Having a state-centric approach is unnerving to some people, who think centralized decision-making is by definition better decision-making.  Having the states act as “laboratories of democracy” in deciding how to reopen after a pandemic seems like the right approach to me, however.  The United States is a big country, and conditions differ significantly from state to state, in ways that are directly relevant to dealing with shutdown orders and pandemics.  Some states are rural, some are industrial.  Some states are densely populated, and some are so wide open it’s breathtaking.  It makes no sense that Wyoming, say, should be on the same timetable as New York or subject to the same requirements as New York.  In reality, governors and state officials know their states far better than federal officials ever could, and they can and will make decisions that are tailored to the needs of their specific constituents.

We should all pay attention, because we’re getting a real-life, real-time civics lesson — and the lessons will continue in the coming days and weeks.  If the national news media is smart, they’ll start paying a little more attention to the different states and how those state officials are deciding how to restart things.

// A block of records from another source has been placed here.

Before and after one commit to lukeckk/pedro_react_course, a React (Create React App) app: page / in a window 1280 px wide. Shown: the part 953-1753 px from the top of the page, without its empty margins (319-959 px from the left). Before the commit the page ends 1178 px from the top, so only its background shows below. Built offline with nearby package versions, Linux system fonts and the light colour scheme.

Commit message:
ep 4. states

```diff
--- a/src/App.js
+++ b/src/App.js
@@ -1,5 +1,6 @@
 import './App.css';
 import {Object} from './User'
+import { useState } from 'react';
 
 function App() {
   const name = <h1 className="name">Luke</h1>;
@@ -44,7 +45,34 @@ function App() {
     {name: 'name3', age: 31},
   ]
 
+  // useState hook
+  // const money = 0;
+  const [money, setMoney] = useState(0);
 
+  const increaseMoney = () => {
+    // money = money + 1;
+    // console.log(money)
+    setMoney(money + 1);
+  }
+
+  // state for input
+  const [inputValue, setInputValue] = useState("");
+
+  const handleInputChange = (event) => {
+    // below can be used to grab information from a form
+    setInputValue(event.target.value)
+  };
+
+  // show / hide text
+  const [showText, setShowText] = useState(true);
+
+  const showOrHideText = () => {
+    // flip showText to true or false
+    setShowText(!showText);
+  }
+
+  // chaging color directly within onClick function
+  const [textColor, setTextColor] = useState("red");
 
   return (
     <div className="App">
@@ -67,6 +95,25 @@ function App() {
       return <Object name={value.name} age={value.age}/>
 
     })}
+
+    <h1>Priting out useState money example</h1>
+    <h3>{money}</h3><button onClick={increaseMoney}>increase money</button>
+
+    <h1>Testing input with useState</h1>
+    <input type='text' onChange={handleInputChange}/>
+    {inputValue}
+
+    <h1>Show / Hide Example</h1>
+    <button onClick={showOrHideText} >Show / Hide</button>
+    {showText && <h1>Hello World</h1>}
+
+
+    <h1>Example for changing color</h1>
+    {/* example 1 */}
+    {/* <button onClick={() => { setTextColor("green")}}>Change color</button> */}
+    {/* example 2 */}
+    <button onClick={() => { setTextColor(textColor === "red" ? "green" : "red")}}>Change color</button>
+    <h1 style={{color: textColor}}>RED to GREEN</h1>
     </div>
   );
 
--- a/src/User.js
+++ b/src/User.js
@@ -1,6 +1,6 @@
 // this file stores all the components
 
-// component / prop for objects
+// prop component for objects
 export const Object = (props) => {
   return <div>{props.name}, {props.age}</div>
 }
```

All Together Now

As I’ve taken walks around Schiller Park over the last few days, I’ve noticed that people are interested in publicly expressing their collective community spirit.  The above sign appeared in the window of the Hausfrau Haven, and I’ve seen similar messages chalked onto sidewalks — like “#RallyColumbus.”  It’s all part of an effort by the common folk to show some mutual support, and let their fellow citizens know that we’re all in this together, and that together we will get through our coronavirus trial.

I’m confined to the German Village area, of course, so I can’t say for sure, but I suspect that the signs and sidewalk messages I’ve seen here are just the very small tip of a much larger iceberg that can be found across the country.  Americans have a way of coming together during difficult times, helping each other out, and working to lift each others’ spirits.  Our political representatives might fight like the gingham dog and the calico cat, but the people stand together during the tough times — and messages that express that sentiment in a tangible way, for all to see, really help.  And, of course, there’s a lot more that we can’t see publicly that also reflects a fighting, mutually supportive spirit, like texts among groups of friends and co-workers and e-mail chains and virtual get-togethers and Facebook memes.

The attitude of toughness and resiliency makes me think of one of my favorite Beatles’ songs and video snippets, which appeared at the end of the Yellow Submarine film — All Together Now.  Let’s hope that we can maintain that ‘tude, and it will carry us through.